The Reconciling Cross

Jim Nance

"For if when we were enemies we were reconciled to God through the death of His Son, much more, having been reconciled, we shall be saved by His life" (Romans 5:10).

"Therefore if you bring your gift to the altar, and there remember that your brother has something against you, leave your gift there before the altar, and go your way. First be reconciled to your brother, and then come and offer your gift" (Matthew 5:23-24).
The greatest need of every person on the whole earth, regardless of station, race, sex, age, or persuasion, is to be reconciled to God; for apart from Christ all men everywhere are by nature and practice lost and corrupt sinners, fitting objects of the holy God's righteous judgment and awful wrath. Unreconciled, we stand before God as enemies, stubborn in our refusal to submit to Him. "The carnal mind is enmity against God; for it is not subject to the law of God, nor indeed can it be" (Rom. 8:7). We draw up in battle array against the Lord, rebels all, having no peace with Him, and consequently no peace with others or within ourselves.
Had God left us thus to ourselves, we would in this life receive in ourselves the penalty due our rebellion, and in the life to come, eternal death, damnation, and the punishment of hellfire.
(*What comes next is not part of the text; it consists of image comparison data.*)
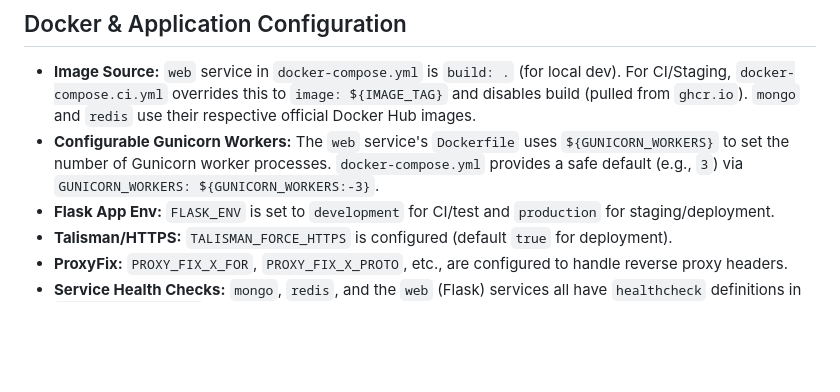
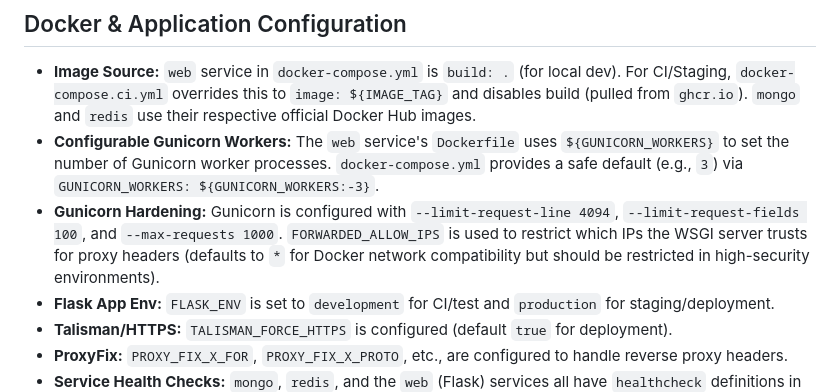
Before and after one commit to SpencerChristopher/FlaskWeb_Project_Root, a Markdown page: docs/DEPLOYMENT.md, the part around the change. Drawn GitHub-style; blank space fills up the shorter version.

Commit message:
Docs: Update deployment documentation for Gunicorn hardening and ProxyFix security.

```diff
--- a/docs/DEPLOYMENT.md
+++ b/docs/DEPLOYMENT.md
@@ -58,6 +58,7 @@ Configuration values are sourced in a hierarchical manner:
 ## Docker & Application Configuration
 *   **Image Source:** `web` service in `docker-compose.yml` is `build: .` (for local dev). For CI/Staging, `docker-compose.ci.yml` overrides this to `image: ${IMAGE_TAG}` and disables build (pulled from `ghcr.io`). `mongo` and `redis` use their respective official Docker Hub images.
 *   **Configurable Gunicorn Workers:** The `web` service's `Dockerfile` uses `${GUNICORN_WORKERS}` to set the number of Gunicorn worker processes. `docker-compose.yml` provides a safe default (e.g., `3`) via `GUNICORN_WORKERS: ${GUNICORN_WORKERS:-3}`.
+*   **Gunicorn Hardening:** Gunicorn is configured with `--limit-request-line 4094`, `--limit-request-fields 100`, and `--max-requests 1000`. `FORWARDED_ALLOW_IPS` is used to restrict which IPs the WSGI server trusts for proxy headers (defaults to `*` for Docker network compatibility but should be restricted in high-security environments).
 *   **Flask App Env:** `FLASK_ENV` is set to `development` for CI/test and `production` for staging/deployment.
 *   **Talisman/HTTPS:** `TALISMAN_FORCE_HTTPS` is configured (default `true` for deployment).
 *   **ProxyFix:** `PROXY_FIX_X_FOR`, `PROXY_FIX_X_PROTO`, etc., are configured to handle reverse proxy headers.
```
But because of His great grace and abundant mercy, God gave His Son to die a propitiating death on the cross, imputing to Him all our sin and guilt, and pouring out upon Him the wrath and punishment our iniquities deserved. And thus "when we were enemies we were reconciled to God." For those who believe, where once there was only enmity there is now friendship; where there was hostility, there is now peace.
This peace has been secured on each side, both God's and ours. But when the apostle Paul wrote that "we were reconciled to God," he almost certainly has in mind the cessation, not of our hatred toward God, but of His wrath against us. We see this first from the fact that the reconciliation was secured "through the death of His Son." Christ died a sacrificial death, a death which had the primary purpose of satisfying God's wrath toward us, as we have seen.
The context of Romans 5:10 reveals the same, for in the previous verses Paul wrote that "God demonstrates His own love toward us, in that while we were still sinners, Christ died for us. Much more then, having now been justified by His blood, we shall be saved from wrath through Him" (Rom. 5:8-9). The justification of sinners, which is parallel with their reconciliation to God, is a forensic act, an objective declaration of righteousness toward the sinner, not a subjective work within the sinner. Our reconciliation to God is equally objective: God's wrath is removed. Thus Paul declares in the verse following that "we have now received the reconciliation" (Rom. 5:11). Reconciliation is not primarily something worked in us, but rather received by us.
This fact is also made clear by comparing Romans 5:10 with Matthew 5:23-24. There Jesus taught that if your brother has something against you, and you remember this while making a sacrifice, you are to leave your sacrifice and "be reconciled to your brother." In these verses there is no hint that the person making the sacrifice has bad feelings toward his brother, only that his brother has something against him. Thus to be reconciled to someone means to have his hatred or anger removed.
But this is not the only side of reconciliation. For when we receive this reconciliation, our previous hatred toward God is removed. The God to Whom we were reconciled graciously works within the justified sinner by His Holy Spirit, so that he repents of his enmity toward God. "Therefore, having been justified by faith, we have peace with God through our Lord Jesus Christ" (Rom. 5:1). Jesus secures our peace with His Father and also grants peace to our hearts. Realizing what God has done to lay aside His wrath from us, we gladly lay aside our hatred toward Him and embrace Him as our King and Father, our Savior and Lord.
We who are reconciled also lay aside our hatred toward God's people, whoever they may be. No matter what other differences we may have, if we are brothers who are at peace with God, we are at peace with one another, "for He Himself is our peace, who has made both one, and has broken down the middle wall of division between us, having abolished in His flesh the enmity . . . so as to create in Himself one new man from the two, thus making peace, and that He might reconcile them both to God in one body through the cross, thereby putting to death the enmity" (Eph. 2:14-16). Since all of usJew or Gentile, slave or free, male or femalewere all one under sin, now having been reconciled to God we are one under righteousness. God gives this assurance to those whom He has reconciled: "We know that we have passed from death to life, because we love the brethren," and "if we walk in the light as He is in the light, we have fellowship with one another" (1 John 3:14; 1:7). If you are n ot at peace with those who love God, you may not be at peace with God Himself. If so, "we implore you on Christ's behalf, be reconciled to God" (2 Cor. 5:20). And as you are reconciled, give glory to God, as Paul wrote in the verses prior: "Now all things are of God, who has reconciled us to Himself through Jesus Christ, and has given us the ministry of reconciliation, that is, that God was in Christ reconciling the world to Himself, not imputing their trespasses to them, and has committed to us the word of reconciliation."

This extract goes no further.